Sorry, I do not hope that I have got something fundamentally wrong. I hope not! Otherwise please correct me!
All my own files start out as Nefs and are from Bridge brougth through ACR and on in PS as Prophoto RGB 16 bit files.
Since I also work with files that are not my own Raw files as the scanned Tiffs (scans of my 50 years old slides - scanned by somebody else on a Nikon Super Coolscan 9000 ED), Tiffs from other people or even JPEGs, I have set PS to preserve embedded color spaces and to alert me if there isn't a match between my workspace (the Prophoto RGB) and an allready embedded color space. This because I did not think it advisable to change to Prophoto RGB from Adobe RGB orsRGB as the extra colors in Prophoto RGB never were present in the Adobe RGB or sRGB files and therefore could not be "conjured" up. I, however, got the impression that 16 bit would still be an advantage when editing.
I like to start any one-layered file in ACR before entering it into PS and do not want to change that. Up till now PS nicely warned me of color space mismatches but not with these scanned files. So my present worry is if the color space of the files from the Nikon scan may be changed from a smaller to a larger space (which would not be a good idea, or?) when going into PS. I speak only of files that enter PS from ACR with ACR workflow settings of Prophoto RGB 16 bit and with the color settings of PS as described above.
As I wrote earlier today, I am beginning to think that these files do not have a color space assigned until they get into my software but I do not know enough of the Nikon Scanner to be sure. If so everything is OK and PS functions perfectly.
As written above Bridge shows the scanned Tiffs to have the Nikon sRGB 126.96.36.19901 as color profile but below in Camera Data (Exif) it says "Exif color Space: Uncalibrated".
Does anybody know if these files in realty does have an embedded color Space before entering the software outside of the scanner?
I hope my English is understandable! Please forgive the 73 year old grandmother if she has got it all wrong!
One advantage of opening through ACR is that all edits and changes done in ACR are saved as metadata instructions, which means that the original file itself is never modified. You can always go back to the original state simply by resetting the file, which erases the metadata. This is known as non-destructive editing.
If you want the files to open as sRGB, set that in the ACR workflow settings. Then you will get the mismatch warning. The reason you're not getting it now is that ACR sends ProPhoto files to Photoshop.
That ACR overrides Photoshop's color management this way may seem a bit counter-intuititive.
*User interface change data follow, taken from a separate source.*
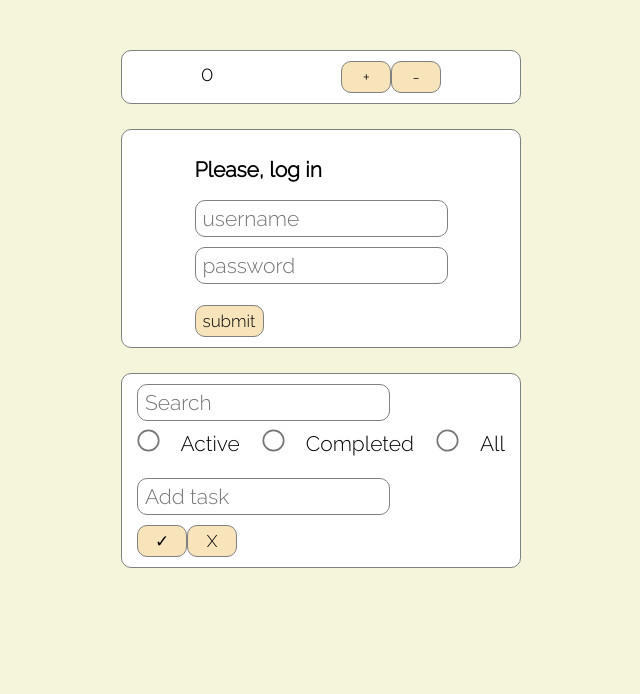
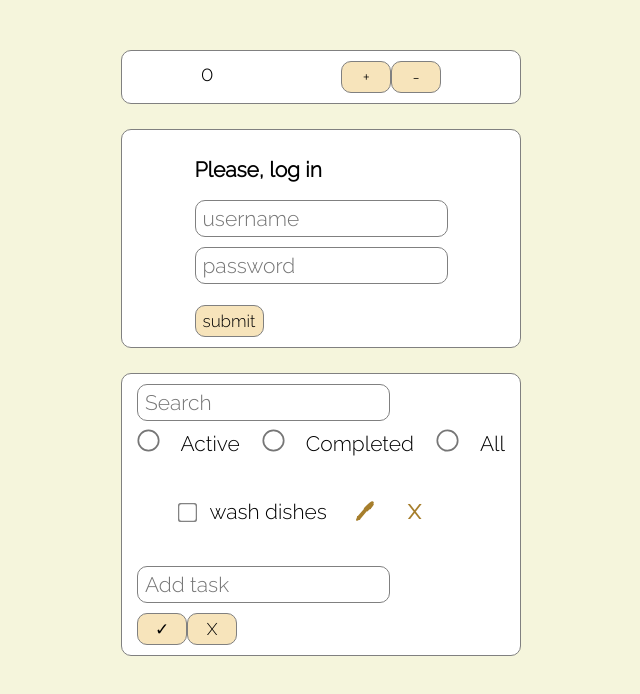
Before and after one commit to vladislavaSim/ReactHW2, a React (Create React App) app: page / in a window 1280 px wide. Shown: the top 694 px of the page, without its empty margins (319-959 px from the left). Built offline with nearby package versions, Linux system fonts and the light colour scheme.

Commit message:
search bug with low/upper case fixed

```diff
--- a/src/components/ToDo.jsx
+++ b/src/components/ToDo.jsx
@@ -4,7 +4,7 @@ import Task from "./Task";
 class ToDo extends Component {
     state = {
         tasksList: [
-            // {text: 'wash dishes', isDone: false, isEdit: false, id: 1},
+            {text: 'wash dishes', isDone: false, isEdit: false, id: 1},
         ],
         value: '',
         searchString: '',
@@ -21,7 +21,7 @@ class ToDo extends Component {
                      toggleEditTask={(e) => this.toggleEditTask(e, item.id)}
                      changeDone={() => this.changeDone(item.id)}
                      deleteTask={(e) => this.deleteTask(e, item.id)}
-                     handleChange={(e) => this.handleChange(e, item.text)}
+                     editTask={(e) => this.editTask(e, item.id)}
         />
 }
 
@@ -33,7 +33,14 @@ class ToDo extends Component {
 
     handleChange = (e, field) => {
         this.setState({[field]: e.target.value})
-        console.log(this.state.tasksList[0])
+    }
+
+    editTask = (e, id) => {
+        console.log(e.target.value)
+       let textToEdit = this.state.tasksList.find(item => item.id ===id).text
+        this.setState({text: textToEdit}, () => {
+                return {textToEdit: e.target.value}
+            })
     }
 
     clearInput = (e) => {
@@ -64,7 +71,7 @@ class ToDo extends Component {
     }
 
     searchTask = () => {
-        return this.state.tasksList.filter(task => task.text.includes(this.state.searchString))
+        return this.state.tasksList.filter(task => task.text.toLowerCase().includes(this.state.searchString.toLowerCase()))
             .map(item => {
                 return this.returnTaskElem(item)
             })
@@ -83,7 +90,6 @@ class ToDo extends Component {
      }
 
      radio = (e, filter) => {
-         console.log(this.state.filterBy)
         this.setState({filterBy: filter}, () => {
             return {filterBy: e.target.value}
         })
@@ -98,7 +104,6 @@ class ToDo extends Component {
                            placeholder='Search'
                            value={this.state.searchString}
                            onChange={(e) => this.handleChange(e, 'searchString')}
-                           onInput={(e) => this.searchTask(e, this.state.searchString)}
                     />
                 </form>
                 <form className='radio-holder'>
```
But ACR wasn't made to deal with tiffs, it was made to process raw files. But tiff and jpeg support is a nice bonus that can be very useful in some circumstances.
In any case, your originals are not modified. They still have the sRGB profile embedded, and that's what they will open as if you open them directly into Photoshop.
IOW, don't worry
(edited for clarity)
Any other file with other color profiles than Prophoto RGB embedded (i.e. not the Nikon scan files) that are sent through this way will elicit a color mismatch warning - I have tried with many files to-day. I still do not think the scan files have a profile before they go from bridge to ACR to PS. Even if Bridge says they are Nikon sRGB 188.8.131.5201.
I have stopped worrying but would like to know why these Nikon Scan files behaves as they do - differing from other Tiffs and Jpegs getting the same "treatment". But thank you for spending time helping me.
Any file opened through ACR will open in the color space set there, regardless of the embedded profile. That's just the way ACR works.
If there is no embedded profile, ACR will assign sRGB and convert as the workflow settings dictate.
In any case, a "Nikon sRGB 4.0" profile is a non-standard profile, not available in ACR (nor anywhere else). ACR uses the standard sRGB varitey, which is called sRGB IEC61966-2.1. They're probably not very different, but all the same I'd convert the files to the standard variety.